Howlround posted an opinion piece about a small town theater’s performance of Avenue Q. Avenue Q is a hysterical musical that calls out touchy topics, such as homosexuality, internet porn, and race. The play take a look at all the social topics that makes us get hot in the face and squirm, then helps audiences find comfort and humor in them. Maybe I should be careful about the word comfortable? When I say comfortable, I mean the musical allows audiences to notice the flaws and preconceived notions within themselves and have an open conversation about them.
The best number in the show that highlights this is, “Everyone’s a Little Bit Racist”. That’s a truth. Everyone is a little bit racist. Whatever, right? We sing the song, feel better about ourselves, and gone on our night. I’m not fighting that tactic. That’s what I love about the show! But, I’m me. I’m coming into the play with the lens of an African-American female who has a deep understanding of the consequences of ignorance and racism. I know everyone is a little bit racist, but I also am aware that we should never get comfortable with that idea. I listen to that song, feel better that it’s not just me, but also continue my night asking myself how we can change that. Does everyone else do that? No, probably not. So, what can we do?

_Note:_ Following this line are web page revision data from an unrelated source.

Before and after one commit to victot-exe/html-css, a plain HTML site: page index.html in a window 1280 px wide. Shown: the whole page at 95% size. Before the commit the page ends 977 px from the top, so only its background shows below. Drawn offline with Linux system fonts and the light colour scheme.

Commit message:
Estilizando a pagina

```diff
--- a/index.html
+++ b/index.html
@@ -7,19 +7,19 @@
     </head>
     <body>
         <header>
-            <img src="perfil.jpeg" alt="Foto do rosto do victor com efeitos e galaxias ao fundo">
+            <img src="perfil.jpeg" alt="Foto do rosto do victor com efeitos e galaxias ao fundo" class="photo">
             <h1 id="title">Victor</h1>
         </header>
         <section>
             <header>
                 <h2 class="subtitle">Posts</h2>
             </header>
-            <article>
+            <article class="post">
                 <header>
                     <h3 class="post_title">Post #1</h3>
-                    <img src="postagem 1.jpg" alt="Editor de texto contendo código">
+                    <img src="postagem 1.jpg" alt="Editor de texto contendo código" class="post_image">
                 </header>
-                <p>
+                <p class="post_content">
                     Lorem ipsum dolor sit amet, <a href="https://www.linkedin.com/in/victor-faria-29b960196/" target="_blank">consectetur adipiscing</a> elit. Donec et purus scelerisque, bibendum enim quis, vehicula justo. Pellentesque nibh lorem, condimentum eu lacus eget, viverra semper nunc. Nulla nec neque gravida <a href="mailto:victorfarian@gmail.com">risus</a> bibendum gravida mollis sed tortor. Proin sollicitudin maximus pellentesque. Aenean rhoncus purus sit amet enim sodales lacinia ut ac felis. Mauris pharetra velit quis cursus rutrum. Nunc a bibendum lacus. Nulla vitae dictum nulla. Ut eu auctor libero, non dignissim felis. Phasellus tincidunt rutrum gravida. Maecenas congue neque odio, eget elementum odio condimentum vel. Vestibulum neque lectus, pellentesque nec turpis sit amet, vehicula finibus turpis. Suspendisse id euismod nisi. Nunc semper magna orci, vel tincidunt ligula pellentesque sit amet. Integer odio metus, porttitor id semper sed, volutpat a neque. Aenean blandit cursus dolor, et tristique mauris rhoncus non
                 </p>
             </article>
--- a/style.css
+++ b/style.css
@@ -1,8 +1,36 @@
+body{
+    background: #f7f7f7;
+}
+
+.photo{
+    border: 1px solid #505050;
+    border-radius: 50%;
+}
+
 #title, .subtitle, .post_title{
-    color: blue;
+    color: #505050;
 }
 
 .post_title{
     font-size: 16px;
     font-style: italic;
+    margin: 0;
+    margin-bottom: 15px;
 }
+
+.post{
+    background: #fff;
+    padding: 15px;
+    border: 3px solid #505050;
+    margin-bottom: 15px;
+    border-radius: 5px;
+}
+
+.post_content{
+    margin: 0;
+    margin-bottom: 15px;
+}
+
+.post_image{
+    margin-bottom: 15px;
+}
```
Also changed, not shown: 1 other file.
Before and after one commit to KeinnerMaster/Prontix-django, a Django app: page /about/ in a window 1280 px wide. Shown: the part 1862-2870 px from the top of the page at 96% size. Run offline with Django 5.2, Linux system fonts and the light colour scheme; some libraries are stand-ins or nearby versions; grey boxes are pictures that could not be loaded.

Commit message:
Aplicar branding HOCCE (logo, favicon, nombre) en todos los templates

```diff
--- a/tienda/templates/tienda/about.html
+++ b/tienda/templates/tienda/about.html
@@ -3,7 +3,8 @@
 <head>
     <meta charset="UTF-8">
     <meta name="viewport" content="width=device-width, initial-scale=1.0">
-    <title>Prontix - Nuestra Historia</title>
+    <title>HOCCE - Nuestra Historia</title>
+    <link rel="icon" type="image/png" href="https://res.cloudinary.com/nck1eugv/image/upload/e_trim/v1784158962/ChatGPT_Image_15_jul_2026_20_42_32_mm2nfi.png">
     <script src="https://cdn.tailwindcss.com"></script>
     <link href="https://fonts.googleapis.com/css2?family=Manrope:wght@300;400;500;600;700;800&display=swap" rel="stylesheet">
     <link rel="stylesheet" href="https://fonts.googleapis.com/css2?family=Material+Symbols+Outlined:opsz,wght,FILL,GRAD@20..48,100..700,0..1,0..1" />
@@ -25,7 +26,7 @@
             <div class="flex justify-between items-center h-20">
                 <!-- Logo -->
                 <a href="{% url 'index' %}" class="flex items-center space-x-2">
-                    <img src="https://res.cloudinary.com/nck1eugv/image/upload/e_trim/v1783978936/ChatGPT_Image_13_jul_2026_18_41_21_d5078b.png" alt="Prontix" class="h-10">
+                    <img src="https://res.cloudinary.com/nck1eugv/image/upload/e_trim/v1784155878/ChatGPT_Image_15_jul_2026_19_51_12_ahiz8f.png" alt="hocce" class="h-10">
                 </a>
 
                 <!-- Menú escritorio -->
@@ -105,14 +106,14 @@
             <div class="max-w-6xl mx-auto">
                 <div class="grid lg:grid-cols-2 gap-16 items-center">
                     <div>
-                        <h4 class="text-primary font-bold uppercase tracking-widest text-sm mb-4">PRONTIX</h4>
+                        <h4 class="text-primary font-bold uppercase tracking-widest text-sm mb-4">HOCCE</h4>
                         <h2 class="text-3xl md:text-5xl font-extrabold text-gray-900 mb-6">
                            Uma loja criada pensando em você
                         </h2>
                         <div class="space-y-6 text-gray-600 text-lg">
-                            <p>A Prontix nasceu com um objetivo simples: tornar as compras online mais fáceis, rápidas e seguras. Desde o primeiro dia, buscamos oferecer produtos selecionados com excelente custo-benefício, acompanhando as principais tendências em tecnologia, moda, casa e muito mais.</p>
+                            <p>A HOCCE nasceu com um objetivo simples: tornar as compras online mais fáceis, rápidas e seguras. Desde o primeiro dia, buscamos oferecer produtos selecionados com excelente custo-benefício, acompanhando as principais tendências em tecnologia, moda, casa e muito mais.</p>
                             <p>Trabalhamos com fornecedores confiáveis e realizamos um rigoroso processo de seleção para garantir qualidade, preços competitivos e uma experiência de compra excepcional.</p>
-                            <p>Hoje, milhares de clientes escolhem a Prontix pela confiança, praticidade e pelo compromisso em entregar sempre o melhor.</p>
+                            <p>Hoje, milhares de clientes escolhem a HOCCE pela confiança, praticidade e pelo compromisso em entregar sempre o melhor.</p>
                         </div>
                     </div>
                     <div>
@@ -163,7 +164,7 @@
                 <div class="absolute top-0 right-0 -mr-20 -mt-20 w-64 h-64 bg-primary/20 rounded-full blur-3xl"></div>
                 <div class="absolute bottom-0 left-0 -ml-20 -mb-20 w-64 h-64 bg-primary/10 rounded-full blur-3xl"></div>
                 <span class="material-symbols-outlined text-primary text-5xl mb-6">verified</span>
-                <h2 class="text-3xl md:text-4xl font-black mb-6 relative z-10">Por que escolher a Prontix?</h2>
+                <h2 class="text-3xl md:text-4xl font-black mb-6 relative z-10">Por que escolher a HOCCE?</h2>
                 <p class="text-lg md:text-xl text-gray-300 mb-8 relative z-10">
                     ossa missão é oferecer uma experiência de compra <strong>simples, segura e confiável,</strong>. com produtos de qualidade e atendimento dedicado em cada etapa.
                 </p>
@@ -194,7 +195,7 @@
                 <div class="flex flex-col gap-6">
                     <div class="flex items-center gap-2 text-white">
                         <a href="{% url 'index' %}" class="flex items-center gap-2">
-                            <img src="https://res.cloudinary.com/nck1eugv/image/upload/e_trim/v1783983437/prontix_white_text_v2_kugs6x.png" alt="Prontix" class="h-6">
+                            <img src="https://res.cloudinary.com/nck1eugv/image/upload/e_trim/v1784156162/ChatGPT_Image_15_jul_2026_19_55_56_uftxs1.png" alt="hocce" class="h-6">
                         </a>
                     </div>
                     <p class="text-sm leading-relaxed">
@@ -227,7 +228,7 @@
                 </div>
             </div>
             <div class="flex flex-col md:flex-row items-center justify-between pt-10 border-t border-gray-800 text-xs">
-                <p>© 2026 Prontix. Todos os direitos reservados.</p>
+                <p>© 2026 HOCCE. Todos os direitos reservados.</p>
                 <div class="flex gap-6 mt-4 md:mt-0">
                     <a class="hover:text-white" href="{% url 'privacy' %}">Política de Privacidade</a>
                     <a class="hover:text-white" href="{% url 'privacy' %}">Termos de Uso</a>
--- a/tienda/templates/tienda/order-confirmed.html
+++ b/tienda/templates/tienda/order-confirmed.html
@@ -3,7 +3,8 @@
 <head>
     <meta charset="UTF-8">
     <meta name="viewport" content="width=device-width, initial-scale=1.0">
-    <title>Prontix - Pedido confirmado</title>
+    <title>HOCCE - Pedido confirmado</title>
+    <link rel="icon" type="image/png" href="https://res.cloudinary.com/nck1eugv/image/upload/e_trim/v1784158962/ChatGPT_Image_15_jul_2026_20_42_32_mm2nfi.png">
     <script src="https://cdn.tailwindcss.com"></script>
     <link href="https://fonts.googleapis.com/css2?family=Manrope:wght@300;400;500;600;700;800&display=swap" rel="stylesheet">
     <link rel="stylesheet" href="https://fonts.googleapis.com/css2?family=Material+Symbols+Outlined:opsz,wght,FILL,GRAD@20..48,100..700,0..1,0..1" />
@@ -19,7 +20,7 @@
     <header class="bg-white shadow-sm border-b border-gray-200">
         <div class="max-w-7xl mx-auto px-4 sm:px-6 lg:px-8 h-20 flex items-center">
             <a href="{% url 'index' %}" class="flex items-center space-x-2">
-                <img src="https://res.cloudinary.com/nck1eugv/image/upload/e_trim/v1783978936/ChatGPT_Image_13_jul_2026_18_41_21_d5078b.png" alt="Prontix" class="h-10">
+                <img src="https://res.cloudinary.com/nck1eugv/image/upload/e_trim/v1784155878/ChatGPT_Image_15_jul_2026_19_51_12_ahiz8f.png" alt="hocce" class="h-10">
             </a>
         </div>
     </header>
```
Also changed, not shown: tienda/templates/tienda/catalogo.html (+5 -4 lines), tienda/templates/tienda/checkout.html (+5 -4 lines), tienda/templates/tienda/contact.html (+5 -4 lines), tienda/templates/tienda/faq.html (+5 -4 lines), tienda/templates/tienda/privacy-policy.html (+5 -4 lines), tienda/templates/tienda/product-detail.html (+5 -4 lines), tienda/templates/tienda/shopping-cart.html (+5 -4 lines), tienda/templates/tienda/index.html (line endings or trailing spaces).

Now, the production that was mentioned earlier took place in Greenville, South Carolina. Let’s dig into that. The audience was an all white audience with the exception of a handful of POCs. Probably less than a handful. The cast was all white with the except of the Gary Coleman character. They made sure to have Gary Coleman be African American, because we all know that blackface is wrong. What about the character Christmas Eve who is Asian? The actor was yellowfaced to play this part. Why do we not consider that as equal of an offense? The location probably made it hard to find an actor who could appropriately fill the role. If that is the case, why do that show? The insensitivity of the director makes it clear that this production is not coming in with a clear contextual understanding about the play and location the play is being performed in.
Originally, Avenue Q, was performed in New York City, which is loaded with diversity. Audiences there really understand the struggle of having racist tendencies we all obtain while maintaining relationships with people of all sorts of backgrounds. I would argue that in New York there is more of a desire for unity, which is why the song is so great! The song uses everyone’s racism to bond together a diverse group of people. Same song in North Carolina doesn’t work the same. Audiences that have never felt othered or have close relationships with those that have cannot connect to the piece in the same way. A location that is historically racist, the worse case scenario kind of racist, doesn’t need a song about how it is okay to be racist. There are certain areas and certain audiences that are farther along on the spectrum of acceptance and understanding. Therefore, the kind of theater that should be presented to them needs to be adjusted. Audiences of people who most likely had at least a parent have dangerous racist tendencies need to be reminded to watch out for the dangers of racism! The last thing they need is permission to not keep moving towards unity. Am I saying that all people in the south are racist? No, even growing up in Georgia let me see that isn’t the case. However, we need to consider which places need to see which works. Does the south need a bunch of plays telling them to be comfortable with their relationship of race? No. Once again, I grew up in Georgia, therefore I know there is much more work to be done.